++++ DATASET EXTRACT

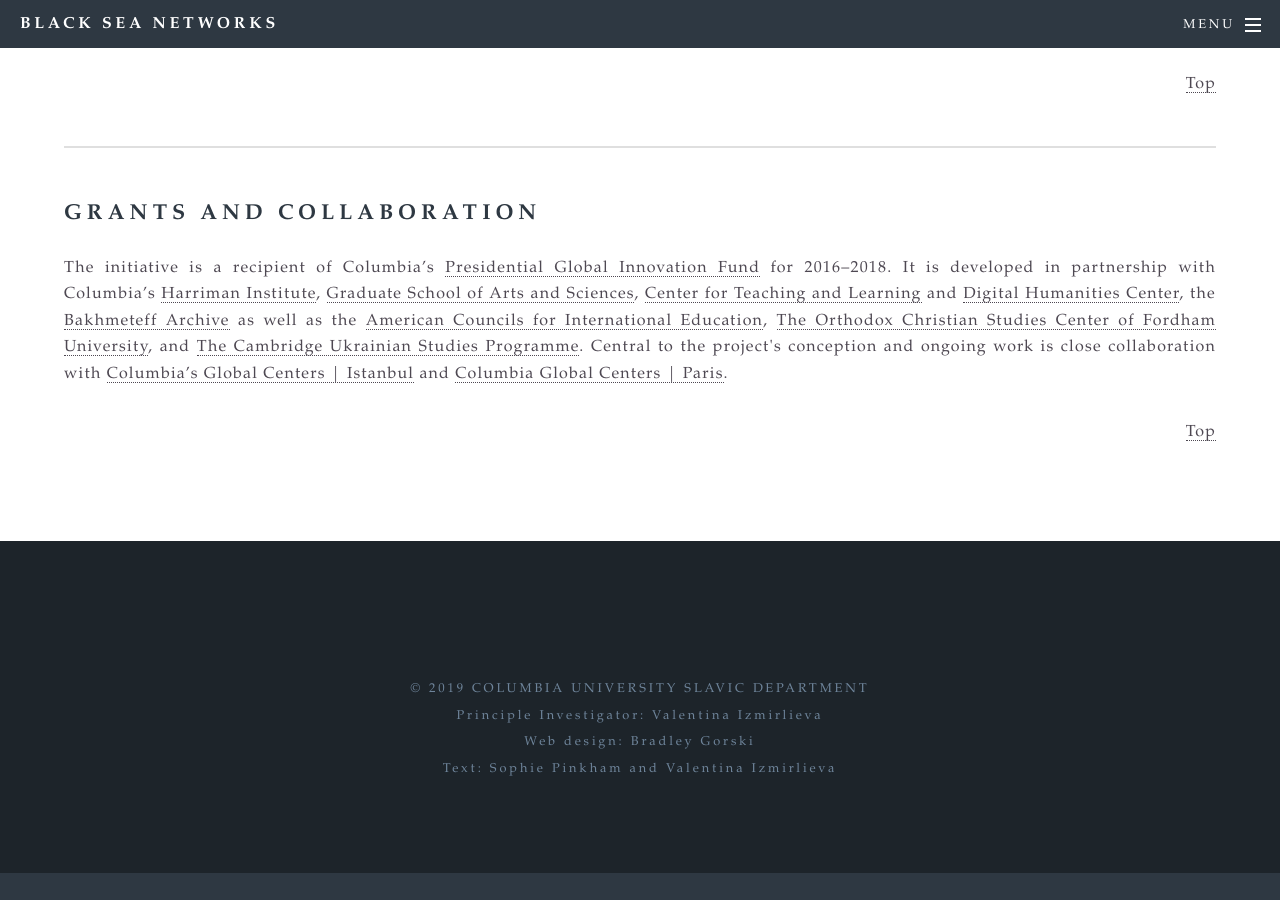
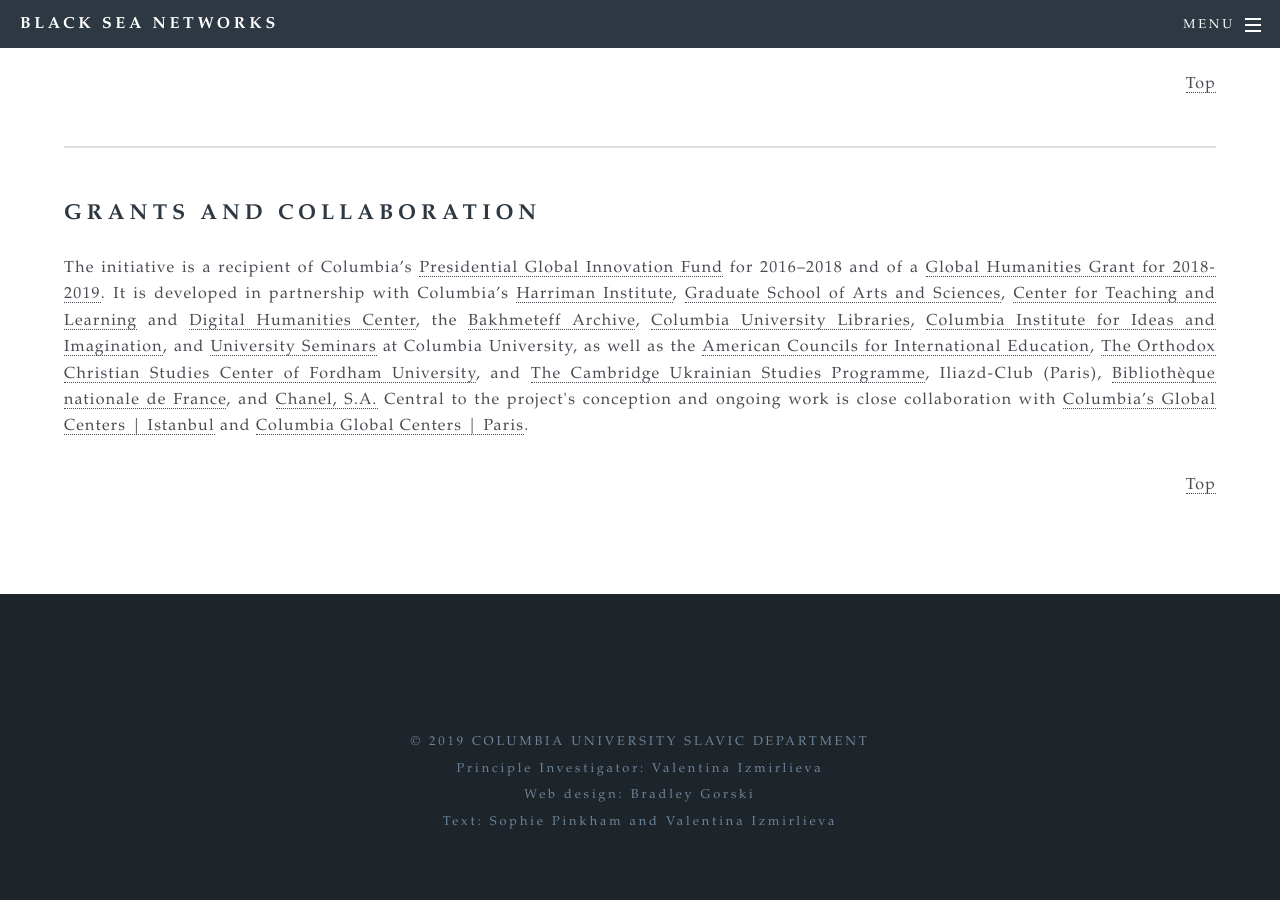
Before and after one commit to bradleygorski/blackseanet, a Jekyll site: the page built from about.html, in a window 1280 px wide and 900 px high, scrolled down 6096 px. Built offline with Jekyll 4.4.1, drawn with Linux system fonts in a browser that asks for light colours; before the commit the page ends 6969 px from its top, so only the background shows below that.

Commit message:
Update Grants and Collaborators

```diff
--- a/about.html
+++ b/about.html
@@ -243,13 +243,14 @@
 			<h2>Grants and Collaboration</h2>
 
 			<p align='justify'>The initiative is a recipient of Columbia’s <a href="http://beta.global.columbia.edu/institutes-programs-initiatives/presidents-global-innovation-fund">
-			Presidential Global Innovation Fund</a> for 2016&ndash;2018.
+			Presidential Global Innovation Fund</a> for 2016&ndash;2018 and of a <a href="https://fas.columbia.edu/news-highlights/news/2018-19-global-humanities-project-grants-and-columbia-psl-collaboration-grants">Global Humanities Grant for 2018-2019</a>.
 			It is developed in partnership with Columbia’s <a href='http://harriman.columbia.edu/'>Harriman Institute</a>,
 			<a href='http://gsas.columbia.edu/'>Graduate School of Arts and Sciences</a>,
 			<a href='http://ctl.columbia.edu/'>Center for Teaching and Learning</a> and <a href='http://library.columbia.edu/locations/dhc.html'>Digital Humanities Center</a>,
-			the <a href='http://library.columbia.edu/locations/rbml/units/bakhmeteff.html'>Bakhmeteff Archive</a> as well as the
+			the <a href='http://library.columbia.edu/locations/rbml/units/bakhmeteff.html'>Bakhmeteff Archive</a>, <a href="https://library.columbia.edu">Columbia University Libraries</a>, <a href="https://ideasinstitute.columbia.edu">Columbia Institute for Ideas and Imagination</a>,
+			and <a href="universityseminars.columbia.edu">University Seminars</a> at Columbia University, as well as the
 			<a href='http://www.americancouncils.org/'>American Councils for International Education</a>, <a href='https://www.fordham.edu/info/23001/orthodox_christian_studies_center'>The Orthodox Christian Studies Center of Fordham University</a>,
-			and <a href='http://www.mml.cam.ac.uk/ukrainian'>The Cambridge Ukrainian Studies Programme</a>.
+			and <a href='http://www.mml.cam.ac.uk/ukrainian'>The Cambridge Ukrainian Studies Programme</a>, Iliazd-Club (Paris), <a href="http://www.bnf.fr">Bibliothèque nationale de France</a>, and <a href="http://www.chanel.com">Chanel, S.A.</a>
 			Central to the project's conception and ongoing work is close collaboration with <a href='http://globalcenters.columbia.edu/istanbul/'>Columbia’s Global
 			Centers | Istanbul</a> and <a href='http://globalcenters.columbia.edu/paris/'>Columbia Global Centers | Paris</a>.</p>
 		<p align="right"><a href="#top">Top</a></p>
```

++++++++

● WHAT THIS TASK INVOLVES
What lines in the listing contain "ukrainian"? Copy them all.

● OUTPUT FOR THIS TASK
-			and <a href='http://www.mml.cam.ac.uk/ukrainian'>The Cambridge Ukrainian Studies Programme</a>.
+			and <a href='http://www.mml.cam.ac.uk/ukrainian'>The Cambridge Ukrainian Studies Programme</a>, Iliazd-Club (Paris), <a href="http://www.bnf.fr">Bibliothèque nationale de France</a>, and <a href="http://www.chanel.com">Chanel, S.A.</a>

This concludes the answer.